Lets define: $$F(X) :=\{A \subseteq X \mid A \neq \emptyset , A = \overline{A}\}.$$

For $A, B \in F(X)$ and $p \in X$ define $$d_p(A,B) = \sup_{x \in X} \{ | \operatorname{dist}(x,A) - \operatorname{dist}(x,B) | e^{- \rho(p,x)} \}.$$ This function is called Busemann metric.

Now we can also define: $$B(X) := \{ A \in F(X) \mid A \text{ bounded} \}.$$ For $A, B \in B(X)$ lay: $$d(A,B) = \max \{ \sup_{x \in X} \operatorname{dist} (x,A), \sup_{x \in X} \operatorname{dist} (x,B) \}.$$ This one is called Hausdorff metric. 

I am trying to prove the following theorem:

If $(X, \rho )$ is a metric space, then $d_p$ and $d$ are equivalent over $B(X)$.

To attain that, I need to show, that there exists (for $A \in B(X)$) $r>0$ s.th. $\bigcup K_p (A,r)$ is bounded in $X$.

Does anyone know what can I do to achieve that?

• I changed \underset{x\in X}{\sup} to \sup_{x\in X}. In a displayed, as opposed to inline, setting, that does the same thing and is simpler, and is standard usage. Also, \mid results in proper spacing where | does not and I changed it. \operatorname{dist} also provides proper spacing where \text{dist} does not. I edited accordingly. – Michael Hardy Jun 25 '15 at 15:09
• You haven't defined $K_p(A,r)$. – user147263 Jun 26 '15 at 4:18
• Oh, sorry, this is a ball in $d_p$ metric – Kuba Jun 26 '15 at 20:15

It helps to observe that the Hausdorff metric $d$ can also be given by the formula $$d (A,B) = \sup_{x \in X} \{ | \operatorname{dist}(x,A) - \operatorname{dist}(x,B) | \}$$ Indeed, the original definition of $d$ amounts to taking this supremum over $A\cup B$ only; but you can check with the triangle inequality that that for other values of $x$, the difference $| \operatorname{dist}(x,A) - \operatorname{dist}(x,B) |$ does not exceed $d(A,B)$.

Thus, the only difference between the definitions is the factor of $e^{-\rho(x,p)}$. In particular, $d_p\le d$.

Next, I would focus on considering the set $$B_R(X) := \{ A \in F(X) \mid A\subset B(p,R) \}$$ where $B(p,R)=\{x\mid \rho(x,p)\le R\}$. For such sets, $d_p\ge e^{-R}d$ because restricting the supremum in the definition of $d_p$ to $x\in A\cup B$ already gives at least $e^{-R} d(A,B)$.

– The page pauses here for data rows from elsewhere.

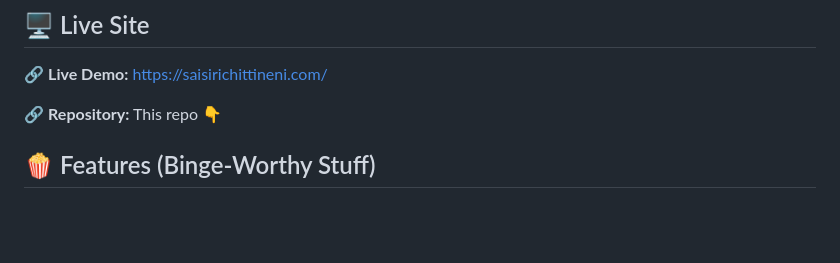
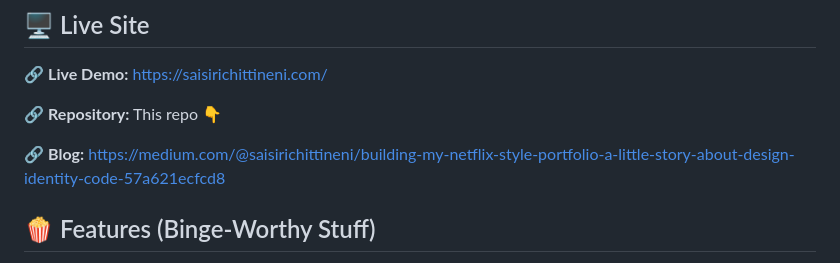
Before and after one commit to sea-rii/siri-portfolio, a Markdown page: README.md, the part around the change. Drawn GitHub-style; blank space fills up the shorter version.

Commit message:
Add blog link to README
Added a blog link to the README for additional context.

```diff
--- a/README.md
+++ b/README.md
@@ -18,6 +18,8 @@ This repo contains the full source code for my portfolio website.
 🔗 **Live Demo:** https://saisirichittineni.com/
 
 🔗 **Repository:** This repo 👇
+
+🔗 **Blog:** https://medium.com/@saisirichittineni/building-my-netflix-style-portfolio-a-little-story-about-design-identity-code-57a621ecfcd8
 
 
 ## 🍿 Features (Binge-Worthy Stuff)
```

Thus, we see that the metrics are equivalent on each $B_R(X)$. Thus, the identity map from one metric to the other is continuous both ways, as required.

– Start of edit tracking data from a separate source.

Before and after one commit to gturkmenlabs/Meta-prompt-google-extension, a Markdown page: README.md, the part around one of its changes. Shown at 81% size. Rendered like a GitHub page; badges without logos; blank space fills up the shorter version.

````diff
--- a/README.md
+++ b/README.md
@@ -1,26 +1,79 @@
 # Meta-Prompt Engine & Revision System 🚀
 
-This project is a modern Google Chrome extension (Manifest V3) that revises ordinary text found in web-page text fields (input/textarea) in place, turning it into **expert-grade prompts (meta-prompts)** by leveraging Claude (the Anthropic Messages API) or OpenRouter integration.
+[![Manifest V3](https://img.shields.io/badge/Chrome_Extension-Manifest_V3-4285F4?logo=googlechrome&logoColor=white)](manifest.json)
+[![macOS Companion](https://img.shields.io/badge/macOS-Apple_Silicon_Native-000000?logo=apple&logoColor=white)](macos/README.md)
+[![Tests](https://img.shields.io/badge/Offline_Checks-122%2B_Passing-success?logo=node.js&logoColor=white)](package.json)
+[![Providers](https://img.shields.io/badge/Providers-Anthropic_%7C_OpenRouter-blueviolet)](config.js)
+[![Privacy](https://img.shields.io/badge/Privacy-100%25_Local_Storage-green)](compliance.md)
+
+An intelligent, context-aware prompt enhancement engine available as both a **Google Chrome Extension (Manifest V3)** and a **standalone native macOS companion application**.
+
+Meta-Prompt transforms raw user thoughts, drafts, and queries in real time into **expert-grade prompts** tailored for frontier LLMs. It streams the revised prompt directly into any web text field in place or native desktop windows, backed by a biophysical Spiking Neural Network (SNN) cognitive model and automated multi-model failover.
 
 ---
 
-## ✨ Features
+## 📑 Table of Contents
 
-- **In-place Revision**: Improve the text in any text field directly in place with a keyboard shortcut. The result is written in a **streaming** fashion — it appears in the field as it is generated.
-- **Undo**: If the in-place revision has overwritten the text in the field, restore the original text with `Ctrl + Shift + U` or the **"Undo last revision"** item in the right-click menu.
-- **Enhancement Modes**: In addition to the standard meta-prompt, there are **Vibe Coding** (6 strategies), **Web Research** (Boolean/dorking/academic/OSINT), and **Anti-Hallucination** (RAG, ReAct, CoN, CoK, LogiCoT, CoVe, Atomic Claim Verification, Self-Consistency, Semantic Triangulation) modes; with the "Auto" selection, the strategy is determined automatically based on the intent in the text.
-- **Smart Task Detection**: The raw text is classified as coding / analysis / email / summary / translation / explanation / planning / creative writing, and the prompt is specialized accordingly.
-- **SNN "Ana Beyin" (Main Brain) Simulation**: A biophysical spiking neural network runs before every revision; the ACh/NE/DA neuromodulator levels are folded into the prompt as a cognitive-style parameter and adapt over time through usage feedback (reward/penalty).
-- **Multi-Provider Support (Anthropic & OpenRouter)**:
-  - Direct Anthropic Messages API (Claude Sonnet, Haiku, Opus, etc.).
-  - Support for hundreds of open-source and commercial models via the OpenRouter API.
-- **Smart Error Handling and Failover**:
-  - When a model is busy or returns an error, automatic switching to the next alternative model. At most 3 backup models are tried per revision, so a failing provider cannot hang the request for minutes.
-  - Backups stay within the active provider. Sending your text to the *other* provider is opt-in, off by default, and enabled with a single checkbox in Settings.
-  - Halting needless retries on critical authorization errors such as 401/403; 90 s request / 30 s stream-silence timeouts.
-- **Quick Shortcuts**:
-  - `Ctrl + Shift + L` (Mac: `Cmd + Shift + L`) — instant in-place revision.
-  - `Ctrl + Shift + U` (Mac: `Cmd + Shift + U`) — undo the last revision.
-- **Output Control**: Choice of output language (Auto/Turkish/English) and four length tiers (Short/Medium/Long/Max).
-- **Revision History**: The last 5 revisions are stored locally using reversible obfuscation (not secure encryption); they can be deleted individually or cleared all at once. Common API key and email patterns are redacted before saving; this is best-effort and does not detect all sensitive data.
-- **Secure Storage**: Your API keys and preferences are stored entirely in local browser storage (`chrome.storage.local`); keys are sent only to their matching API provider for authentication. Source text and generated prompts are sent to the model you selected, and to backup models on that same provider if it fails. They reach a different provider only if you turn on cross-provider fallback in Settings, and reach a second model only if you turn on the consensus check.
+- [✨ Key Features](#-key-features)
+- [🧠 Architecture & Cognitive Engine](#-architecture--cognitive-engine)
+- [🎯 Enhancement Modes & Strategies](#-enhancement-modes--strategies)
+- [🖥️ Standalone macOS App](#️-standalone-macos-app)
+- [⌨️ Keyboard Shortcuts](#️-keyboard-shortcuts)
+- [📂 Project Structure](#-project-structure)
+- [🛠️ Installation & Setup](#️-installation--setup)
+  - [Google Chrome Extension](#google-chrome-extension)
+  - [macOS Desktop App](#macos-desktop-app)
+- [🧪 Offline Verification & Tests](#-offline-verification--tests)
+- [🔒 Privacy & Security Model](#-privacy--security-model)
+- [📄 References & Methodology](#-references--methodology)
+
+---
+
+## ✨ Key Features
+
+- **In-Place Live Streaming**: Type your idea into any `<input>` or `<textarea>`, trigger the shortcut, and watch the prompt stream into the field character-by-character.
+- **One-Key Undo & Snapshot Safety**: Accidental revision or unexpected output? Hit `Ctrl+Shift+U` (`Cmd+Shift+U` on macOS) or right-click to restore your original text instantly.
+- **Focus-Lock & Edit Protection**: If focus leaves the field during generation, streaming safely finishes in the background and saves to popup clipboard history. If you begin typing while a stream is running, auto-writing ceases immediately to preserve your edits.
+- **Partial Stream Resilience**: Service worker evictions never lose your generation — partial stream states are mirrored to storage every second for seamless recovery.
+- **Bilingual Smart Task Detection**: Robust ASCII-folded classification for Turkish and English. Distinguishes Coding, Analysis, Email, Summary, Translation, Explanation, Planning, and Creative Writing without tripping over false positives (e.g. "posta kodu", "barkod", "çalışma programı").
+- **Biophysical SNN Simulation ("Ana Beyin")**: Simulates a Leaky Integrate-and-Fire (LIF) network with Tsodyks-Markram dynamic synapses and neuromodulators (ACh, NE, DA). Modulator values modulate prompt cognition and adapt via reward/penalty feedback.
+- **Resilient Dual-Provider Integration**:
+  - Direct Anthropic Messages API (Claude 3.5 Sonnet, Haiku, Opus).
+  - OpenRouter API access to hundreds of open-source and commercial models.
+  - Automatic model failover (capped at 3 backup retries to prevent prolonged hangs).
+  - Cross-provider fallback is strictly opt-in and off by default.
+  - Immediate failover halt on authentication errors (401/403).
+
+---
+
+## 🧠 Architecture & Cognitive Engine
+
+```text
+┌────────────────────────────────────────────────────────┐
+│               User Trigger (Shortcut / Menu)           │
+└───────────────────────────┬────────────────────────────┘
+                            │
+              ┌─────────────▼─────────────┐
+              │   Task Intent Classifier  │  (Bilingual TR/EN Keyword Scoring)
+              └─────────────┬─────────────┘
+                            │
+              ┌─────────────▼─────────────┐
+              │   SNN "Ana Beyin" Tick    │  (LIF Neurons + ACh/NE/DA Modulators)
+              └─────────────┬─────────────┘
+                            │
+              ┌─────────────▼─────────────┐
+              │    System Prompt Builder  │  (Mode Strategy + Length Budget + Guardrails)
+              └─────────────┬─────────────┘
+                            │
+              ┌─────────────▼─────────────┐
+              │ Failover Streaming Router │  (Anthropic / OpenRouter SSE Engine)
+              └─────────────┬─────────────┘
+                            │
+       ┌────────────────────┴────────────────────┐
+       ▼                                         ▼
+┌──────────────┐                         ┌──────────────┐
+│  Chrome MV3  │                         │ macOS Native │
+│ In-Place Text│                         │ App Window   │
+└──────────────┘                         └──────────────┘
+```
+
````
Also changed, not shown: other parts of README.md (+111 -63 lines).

• Are you sure that if there is a Cauchy sequence in one metric which isnt Cauchy in the second, then these metric are not equivalent? I don't think so. Thank you for answering!:) – Kuba Jun 26 '15 at 20:41
• I was thinking of another notion of equivalence. Corrected now. – user147263 Jun 26 '15 at 20:46
• one more question before I accept your answer - how do you know that the identity map is continuous on $B(X)$? Is it because that's the limit of continuous mappings on $B_R (X)$ ? – Kuba Jun 27 '15 at 13:16
• Continuity is a local property. It suffices to check if at every point. So, you want to prove that it's continuous at point $a$, and choose $R$ large enough so that $a$ is in there. – user147263 Jun 27 '15 at 16:29
• but we check the continuity at point $A$ which is a set, and we do not know if $d_p(A,{p})$ is finite. – Kuba Jun 29 '15 at 6:54